Ms Davidson insisted that the SNP winning an overall majority in May's Scottish Parliament election was no longer the "'nailed-on' near-certainty" that polls had once predicted.
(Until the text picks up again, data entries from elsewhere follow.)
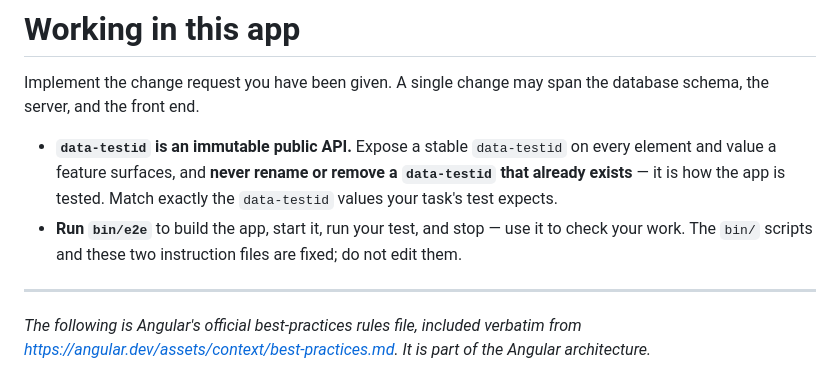
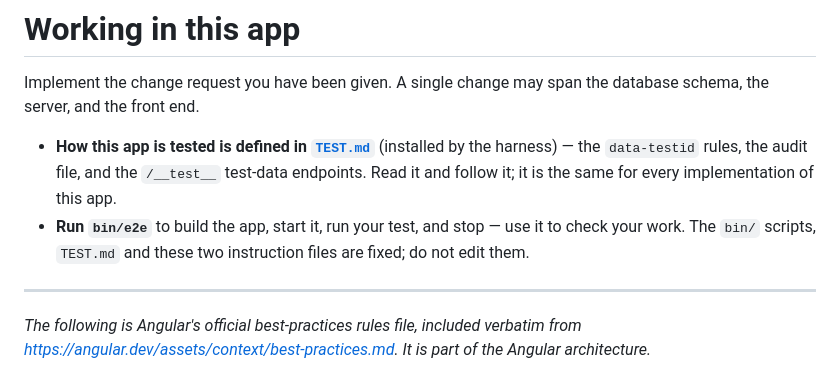
Before and after one commit to officefloor/officehq-angular-officefloor, a Markdown page: CLAUDE.md, the part around the change. Drawn GitHub-style.

```diff
--- a/CLAUDE.md
+++ b/CLAUDE.md
@@ -3,12 +3,11 @@
 Implement the change request you have been given. A single change may span the
 database schema, the server, and the front end.
 
-- **`data-testid` is an immutable public API.** Expose a stable `data-testid` on every
-  element and value a feature surfaces, and **never rename or remove a `data-testid`
-  that already exists** — it is how the app is tested. Match exactly the `data-testid`
-  values your task's test expects.
+- **How this app is tested is defined in [`TEST.md`](./TEST.md)** (installed by the harness) — the
+  `data-testid` rules, the audit file, and the `/__test__` test-data endpoints. Read it and follow
+  it; it is the same for every implementation of this app.
 - **Run `bin/e2e`** to build the app, start it, run your test, and stop — use it to
-  check your work. The `bin/` scripts and these two instruction files are fixed; do
+  check your work. The `bin/` scripts, `TEST.md` and these two instruction files are fixed; do
   not edit them.
 
 ---
```
Also changed, not shown: AGENTS.md (+4 -5 lines).
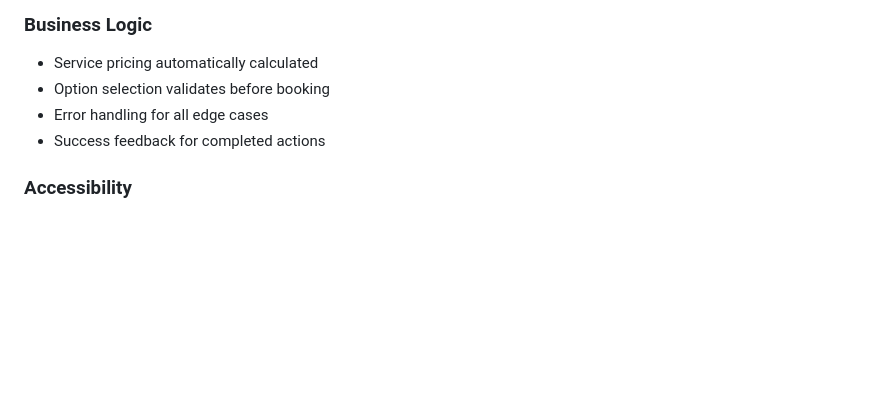
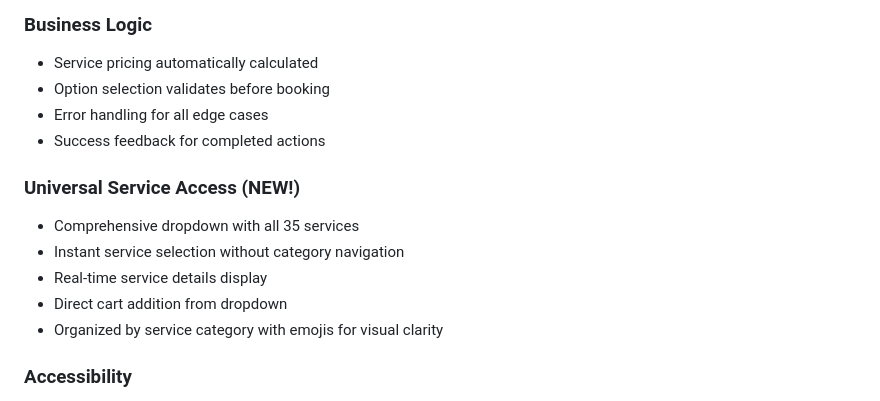
Before and after one commit to Icantcode45/finalstaydripped, a Markdown page: ENHANCED-BOOKING-SYSTEM.md, the part around the change. GitHub-like rendering; blank space fills up the shorter version.

Commit message:
Add dropdown feature to key features section
cgen-5c9f54d5082c4fa29116dd01a77efea2

```diff
--- a/ENHANCED-BOOKING-SYSTEM.md
+++ b/ENHANCED-BOOKING-SYSTEM.md
@@ -179,6 +179,13 @@ The system is fully responsive with:
 - Error handling for all edge cases
 - Success feedback for completed actions
 
+### Universal Service Access (NEW!)
+- Comprehensive dropdown with all 35 services
+- Instant service selection without category navigation
+- Real-time service details display
+- Direct cart addition from dropdown
+- Organized by service category with emojis for visual clarity
+
 ### Accessibility
 - ARIA labels for screen readers
 - Keyboard navigation support
```
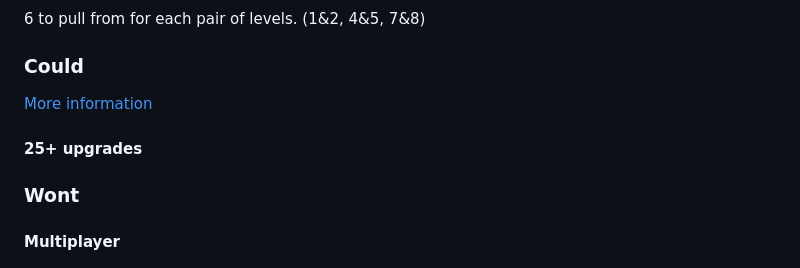
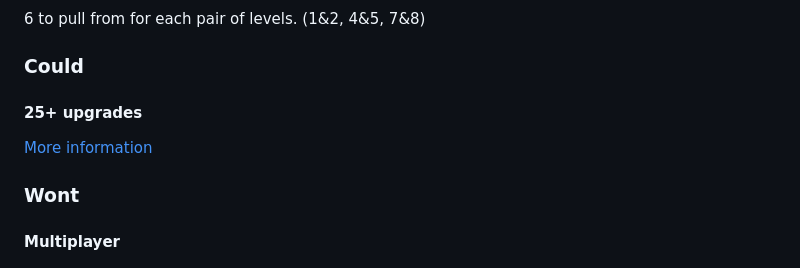
Before and after one commit to AtlasICL/com2020, a Markdown page: meetings/Requirements.md, the part around the change. Rendered like a GitHub page.

Commit message:
Fixed merge issue with requirements

```diff
--- a/meetings/Requirements.md
+++ b/meetings/Requirements.md
@@ -676,8 +676,8 @@ The java application should validate and write them to a JSON file ([Specificati
 #### 18+ Normal Encounters
 6 to pull from for each pair of levels. (1&2, 4&5, 7&8)
 ### Could
+#### 25+ upgrades
 [More information](#upgrades-are-purchasable-in-the-shop-and-can-be-sold-for-coins)
-#### 25+ upgrades
 ### Wont
 #### Multiplayer
 #### Encounter builder
```
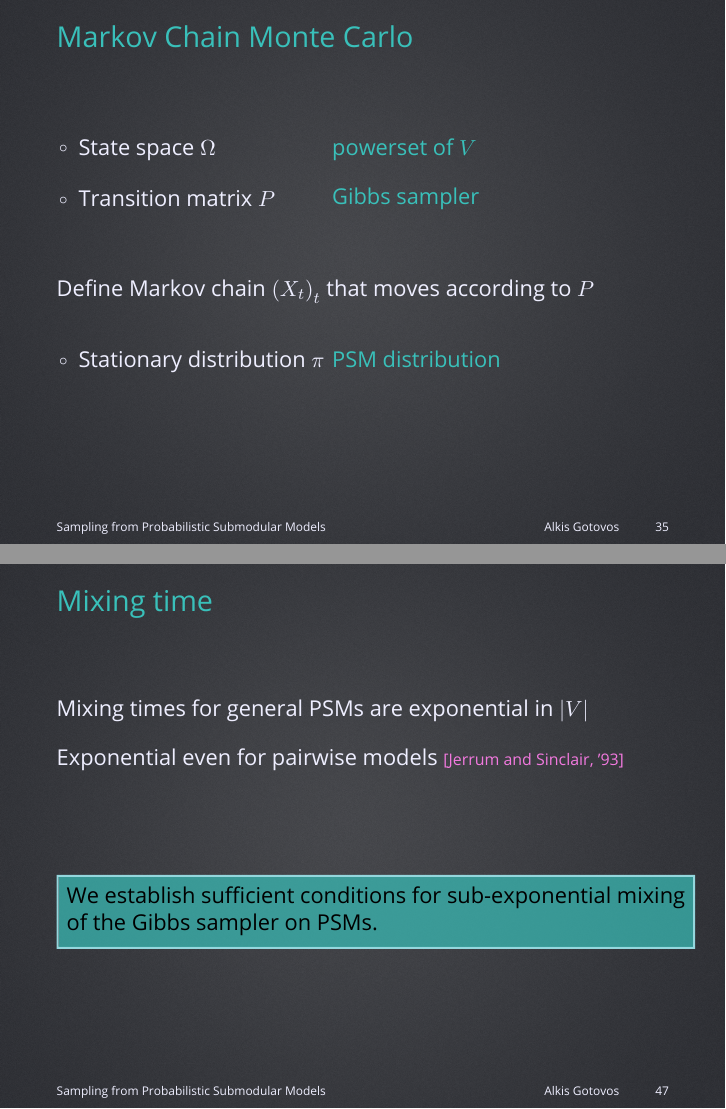
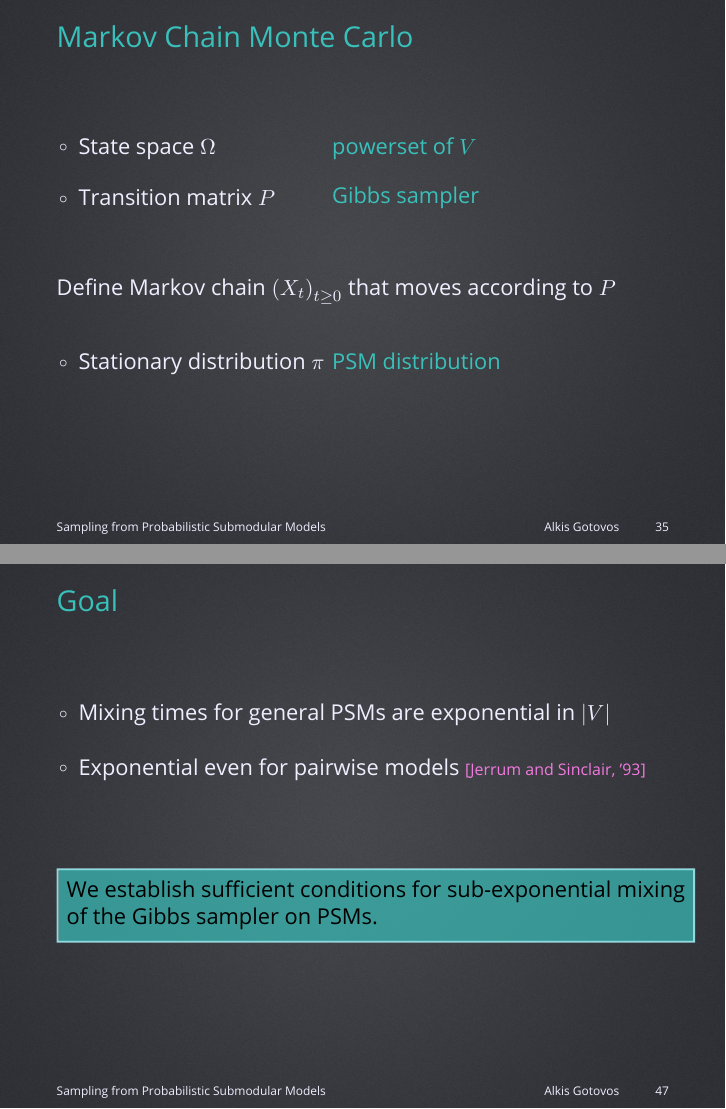
Before and after one commit to 3lectrologos/nips15pres, LaTeX slides (nips15.tex): pages 35 and 47 of 64, joined at a grey line. Compiled offline with LuaLaTeX; a missing font is replaced by an installed copy or a similar font.

Commit message:
Small fixes around

```diff
--- a/nips15.tex
+++ b/nips15.tex
@@ -273,7 +273,7 @@ $\downarrow$ & & $\downarrow$\\[0.5em]
 \end{tabular}
 
 \vspace{3em}
-Define Markov chain $\left(X_t\right)_t$ that moves according to $P$
+Define Markov chain $\left(X_t\right)_{t \geq 0}$ that moves according to $P$
 
 \vspace{2em}
 \begin{tabular}{*{2}{@{}l}}
@@ -375,13 +375,15 @@ t_{\textrm{mix}}(\epsilon) = \min \left\{t \mid d(t) \leq \epsilon \right\}
 }
 \end{frame}
 
-\begin{frame}{Mixing time}
-Mixing times for general PSMs are exponential in $|V|$
+\begin{frame}{Goal}
+\begin{itemize}
+\item Mixing times for general PSMs are exponential in $|V|$
 
 \vspace{1em}
-Exponential even for pairwise models \qcite{Jerrum and Sinclair, '93}
-
-\vspace{4em}
+\item Exponential even for pairwise models \qcite{Jerrum and Sinclair, '93}
+\end{itemize}
+\vspace{3em}
+\centering
 \qbox{\minibox{We establish sufficient conditions for sub-exponential mixing\\of the Gibbs sampler on PSMs.}}
 \end{frame}
 
```
Also changed, not shown: nips15.tex (2 more changed lines).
But to stop Ms Sturgeon's party winning that majority – and then using it to push for a second Scottish independence referendum – the Tory Holyrood leader urged all Scots opposed to breaking up the UK to back her party in the regional section of the vote, even if they had never voted Conservative before.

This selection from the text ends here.